Five months after President Joe Biden said, “the pandemic is over” on an episode of “60 Minutes,” the Long Beach City Council is set to vote Tuesday on an ordinance that would end the local state of emergency for coronavirus.

So the question is worth asking: Is the pandemic over?

Biden, for his part, acknowledged in that same September interview, “we still have a problem with COVID.”

Locally, in the five months since his remarks, Long Beach health officials have announced 52 coronavirus-related deaths—more than the previous seven flu seasons combined. From the 2015-16 season through 2021-22, Long Beach reported 46 flu deaths, data shows.

“It’s not over even though the public health emergency is going to expire,” Dr. Anissa Davis, the city’s health officer, said in an interview last week. Davis noted that there is infrastructure—including treatments, testing and vaccinations—in place now that makes the emergency declaration less crucial.

“COVID is definitely with us—it will be indefinitely,” she said.

Early on in the pandemic, the scientific community said COVID-19 was here to stay. The medical community has long said the disease would become less serious until it operates more like the annual flu—still serious, but not nearly at the scale the world has experienced over the last three years.

Davis noted that in Long Beach, like the rest of the country, the coronavirus appears to have two peak seasons—summer and winter—while the flu is mostly a winter virus. That said, Davis noted that even during the “off” seasons, COVID-19 flattens at a steady level that still includes regular amounts of hospitalizations and deaths.

“It never goes down to zero,” she said.

Since it has existed for less than four years, Davis said there is still a lot to learn about COVID-19 and what it will look like in the long term. The previous two winters of COVID were alarming—the first was the deadliest months of the pandemic, while the second saw the greatest number of cases. This winter, however, the peak is not nearly as drastic on either metric, according to city data.

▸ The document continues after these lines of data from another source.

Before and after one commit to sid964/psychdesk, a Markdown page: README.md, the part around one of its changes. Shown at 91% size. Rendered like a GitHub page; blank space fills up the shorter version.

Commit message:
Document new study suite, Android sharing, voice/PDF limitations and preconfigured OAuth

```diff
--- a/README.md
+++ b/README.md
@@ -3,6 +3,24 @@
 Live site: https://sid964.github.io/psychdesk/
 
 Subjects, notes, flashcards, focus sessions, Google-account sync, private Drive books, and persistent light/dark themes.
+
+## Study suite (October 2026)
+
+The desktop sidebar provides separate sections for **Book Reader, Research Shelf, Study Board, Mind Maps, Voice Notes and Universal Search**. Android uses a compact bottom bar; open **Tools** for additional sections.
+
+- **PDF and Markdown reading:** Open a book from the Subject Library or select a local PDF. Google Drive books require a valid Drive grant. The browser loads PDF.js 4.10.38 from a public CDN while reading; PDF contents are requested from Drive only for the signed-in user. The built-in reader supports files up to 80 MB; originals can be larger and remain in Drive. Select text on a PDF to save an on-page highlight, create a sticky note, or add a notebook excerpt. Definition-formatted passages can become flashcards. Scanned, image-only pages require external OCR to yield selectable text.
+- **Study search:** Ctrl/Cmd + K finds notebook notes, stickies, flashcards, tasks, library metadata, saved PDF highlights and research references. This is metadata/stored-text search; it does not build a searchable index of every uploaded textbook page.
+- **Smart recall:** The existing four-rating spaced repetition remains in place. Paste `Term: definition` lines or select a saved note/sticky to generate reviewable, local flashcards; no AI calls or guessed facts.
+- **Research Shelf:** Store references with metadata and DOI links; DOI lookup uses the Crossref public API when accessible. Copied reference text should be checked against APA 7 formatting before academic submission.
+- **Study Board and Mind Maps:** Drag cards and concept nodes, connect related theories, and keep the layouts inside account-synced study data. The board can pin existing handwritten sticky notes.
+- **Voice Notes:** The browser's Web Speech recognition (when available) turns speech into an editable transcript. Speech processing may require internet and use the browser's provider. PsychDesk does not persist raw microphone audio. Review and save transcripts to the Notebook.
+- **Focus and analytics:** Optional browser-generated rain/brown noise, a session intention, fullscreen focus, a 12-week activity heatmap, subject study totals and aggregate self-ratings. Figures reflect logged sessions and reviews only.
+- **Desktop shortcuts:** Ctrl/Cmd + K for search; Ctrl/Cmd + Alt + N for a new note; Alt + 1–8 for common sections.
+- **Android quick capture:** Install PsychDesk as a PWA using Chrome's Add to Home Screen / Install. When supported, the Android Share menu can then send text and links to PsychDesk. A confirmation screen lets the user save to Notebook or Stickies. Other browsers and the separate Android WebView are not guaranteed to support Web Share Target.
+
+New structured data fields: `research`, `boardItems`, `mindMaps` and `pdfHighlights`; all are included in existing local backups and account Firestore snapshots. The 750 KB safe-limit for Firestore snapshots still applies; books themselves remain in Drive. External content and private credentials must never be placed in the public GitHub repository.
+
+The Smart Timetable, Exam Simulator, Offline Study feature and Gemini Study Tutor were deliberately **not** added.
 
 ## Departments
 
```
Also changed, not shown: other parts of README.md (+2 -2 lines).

Davis said immunity—be it from infection or vaccination—is definitely helping to quell surges. Sub-variants also are becoming less frequent and more mild, compared to the delta and omicron variants that led the previous surges.

Despite the positive outlook, the city continues to report more coronavirus deaths per month than it does flu deaths for whole seasons. Last month, health officials reported 19 coronavirus-related deaths, the most of any month since March 2021.

In nine of the last 12 months, the city has reported 10 or more coronavirus-related deaths.

Davis noted that death reporting often lags up to three months.

The 2022-23 flu season, meanwhile, is shaping up to be one of the deadliest since at least 2010, according to Health Department data. Through the week of Feb. 4, health officials have reported 10 flu-related deaths, with several months remaining for this season.

Other recent deadly flu seasons include 2017-18 when 16 people died, 2019-20 when 11 people died and 2018-19 when 10 people died. Every other season saw seven or fewer deaths, data shows.

While she agrees that eventually COVID-19 will be more similar to the flu, Davis said it’s impossible to know how long that will take.

“I don’t think we’re quite there yet where we can make that prediction,” Davis said. “I think we’ll just have to wait and see. That’s what COVID has been—you can’t predict it. Could some new crazy variant come out? Another couple weeks could change everything.”

Brandon Richardson is a reporter and photojournalist for the Long Beach Post and Long Beach Business Journal.